ACTIVITY: Locate every line in the records below that contains the word "shown", and copy each one.

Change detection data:
++++++++++

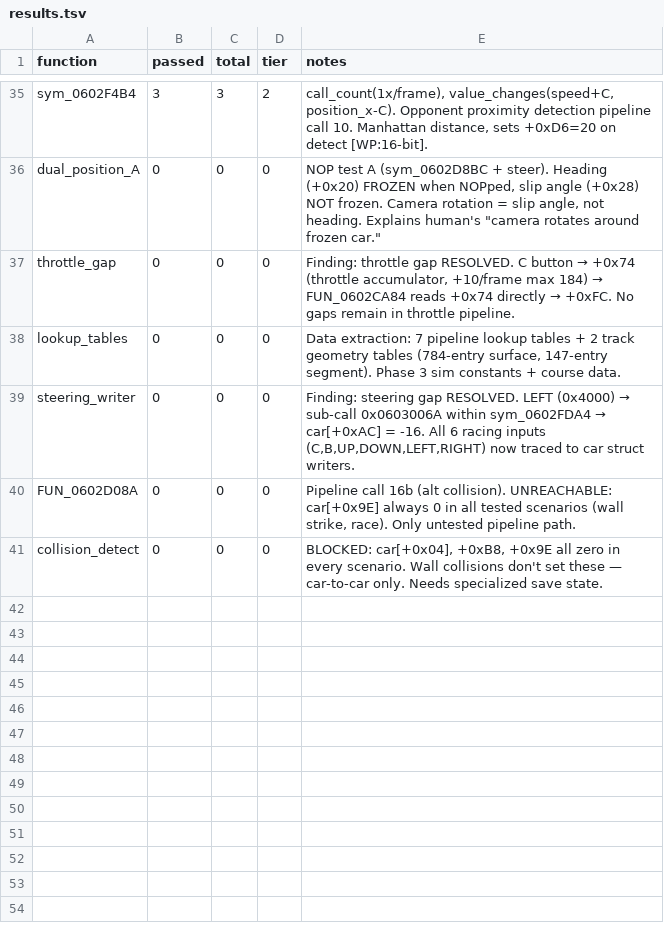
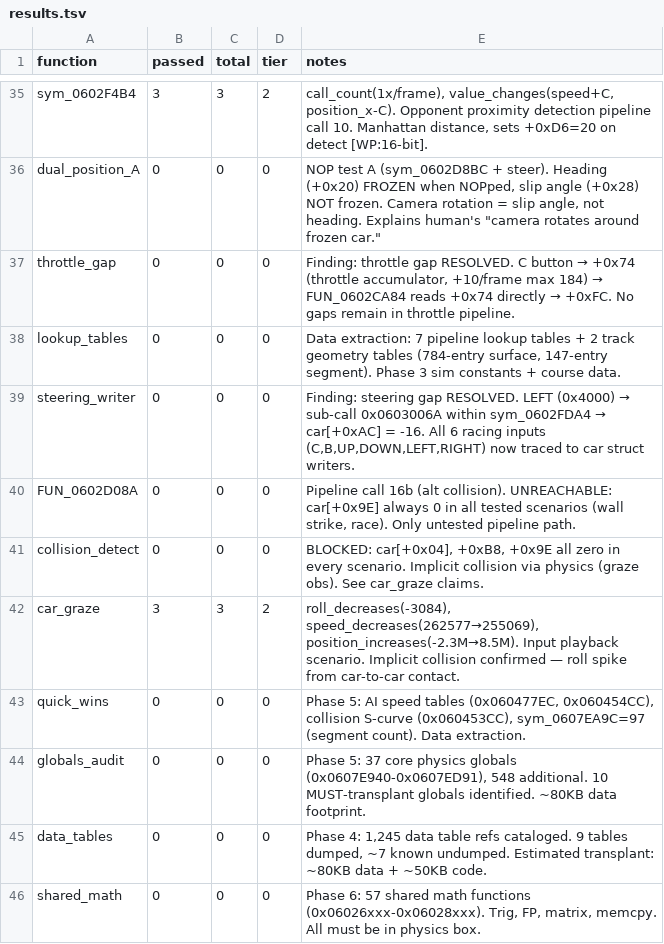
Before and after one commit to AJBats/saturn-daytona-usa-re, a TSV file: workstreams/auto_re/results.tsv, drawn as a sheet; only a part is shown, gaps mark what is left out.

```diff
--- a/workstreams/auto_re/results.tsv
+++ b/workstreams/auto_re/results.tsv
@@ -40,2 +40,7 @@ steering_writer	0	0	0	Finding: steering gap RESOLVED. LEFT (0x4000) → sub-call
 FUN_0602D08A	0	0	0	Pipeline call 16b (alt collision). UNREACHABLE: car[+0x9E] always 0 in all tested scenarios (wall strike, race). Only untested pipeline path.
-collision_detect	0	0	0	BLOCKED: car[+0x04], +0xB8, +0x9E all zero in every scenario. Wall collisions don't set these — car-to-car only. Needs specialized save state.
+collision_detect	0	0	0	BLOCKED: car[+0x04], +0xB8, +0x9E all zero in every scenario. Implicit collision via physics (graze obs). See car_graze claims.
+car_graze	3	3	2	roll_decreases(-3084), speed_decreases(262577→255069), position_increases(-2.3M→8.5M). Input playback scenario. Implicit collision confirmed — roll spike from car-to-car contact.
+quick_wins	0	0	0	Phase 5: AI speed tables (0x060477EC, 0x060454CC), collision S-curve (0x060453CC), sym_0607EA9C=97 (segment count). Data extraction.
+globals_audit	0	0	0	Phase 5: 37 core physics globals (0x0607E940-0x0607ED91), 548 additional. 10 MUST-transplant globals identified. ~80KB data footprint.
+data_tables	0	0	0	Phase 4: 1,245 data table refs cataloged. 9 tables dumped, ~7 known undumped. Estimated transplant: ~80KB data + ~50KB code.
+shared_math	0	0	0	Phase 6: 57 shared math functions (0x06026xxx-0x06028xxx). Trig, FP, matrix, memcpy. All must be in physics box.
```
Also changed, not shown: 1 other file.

++++++++++

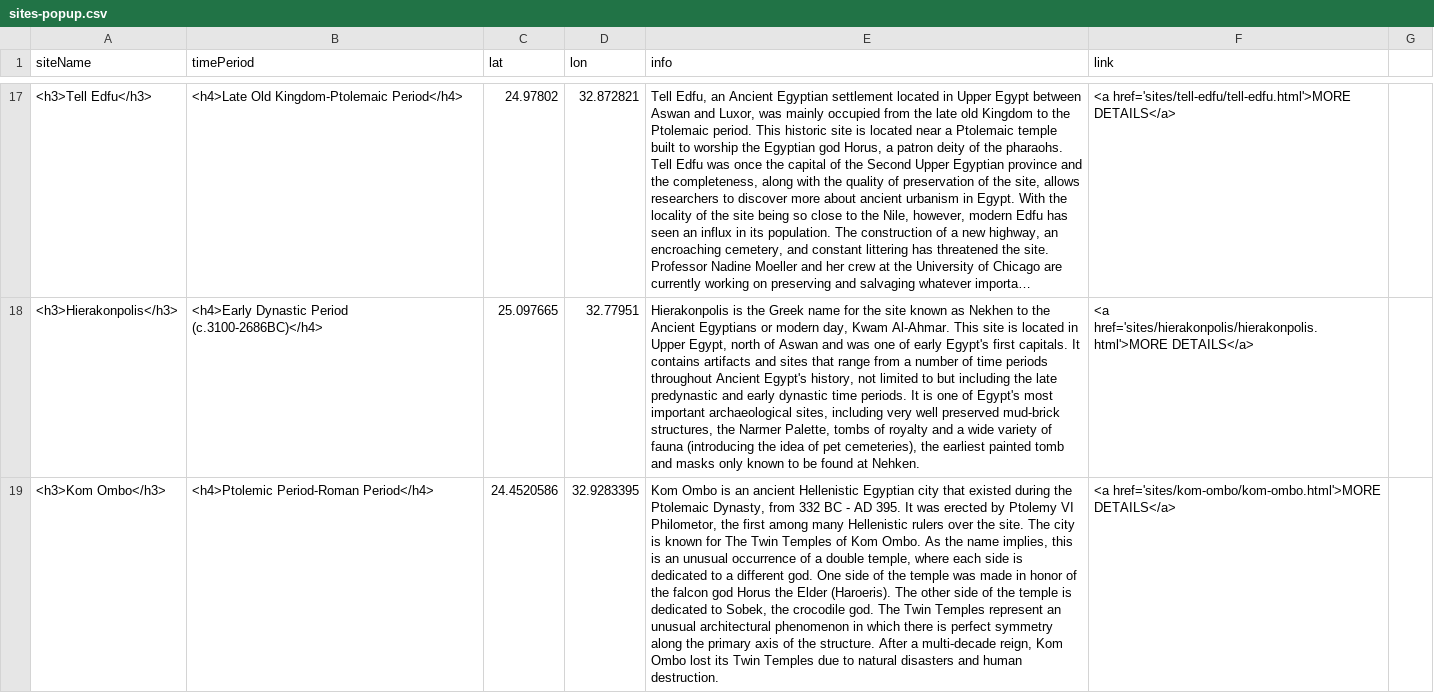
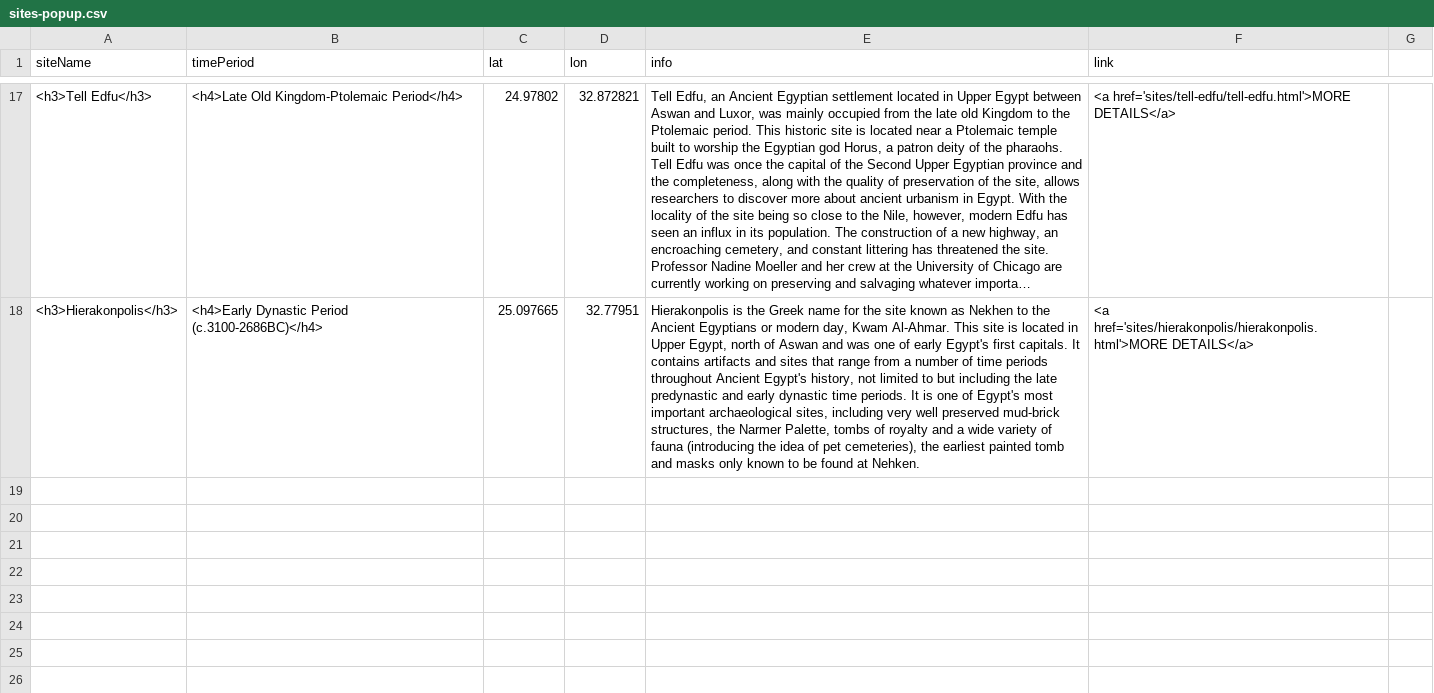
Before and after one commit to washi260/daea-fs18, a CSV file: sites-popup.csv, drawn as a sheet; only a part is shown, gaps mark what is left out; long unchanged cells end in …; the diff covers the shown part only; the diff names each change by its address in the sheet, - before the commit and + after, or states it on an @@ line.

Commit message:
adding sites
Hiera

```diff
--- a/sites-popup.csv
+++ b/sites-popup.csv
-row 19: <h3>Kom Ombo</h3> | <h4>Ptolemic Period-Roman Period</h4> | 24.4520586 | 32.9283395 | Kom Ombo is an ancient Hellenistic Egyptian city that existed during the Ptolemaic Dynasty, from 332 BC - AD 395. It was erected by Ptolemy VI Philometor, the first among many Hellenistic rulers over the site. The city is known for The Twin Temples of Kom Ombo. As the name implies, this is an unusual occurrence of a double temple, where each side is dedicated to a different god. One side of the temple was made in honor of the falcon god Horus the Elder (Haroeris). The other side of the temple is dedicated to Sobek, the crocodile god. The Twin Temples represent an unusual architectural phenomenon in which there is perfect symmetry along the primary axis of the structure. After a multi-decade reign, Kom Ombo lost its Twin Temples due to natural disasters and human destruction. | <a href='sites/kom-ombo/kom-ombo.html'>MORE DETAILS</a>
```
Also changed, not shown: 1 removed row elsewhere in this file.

++++++++++

EXERCISE ANSWER:
Before and after one commit to AJBats/saturn-daytona-usa-re, a TSV file: workstreams/auto_re/results.tsv, drawn as a sheet; only a part is shown, gaps mark what is left out.
Also changed, not shown: 1 other file.
Before and after one commit to washi260/daea-fs18, a CSV file: sites-popup.csv, drawn as a sheet; only a part is shown, gaps mark what is left out; long unchanged cells end in …; the diff covers the shown part only; the diff names each change by its address in the sheet, - before the commit and + after, or states it on an @@ line.
Also changed, not shown: 1 removed row elsewhere in this file.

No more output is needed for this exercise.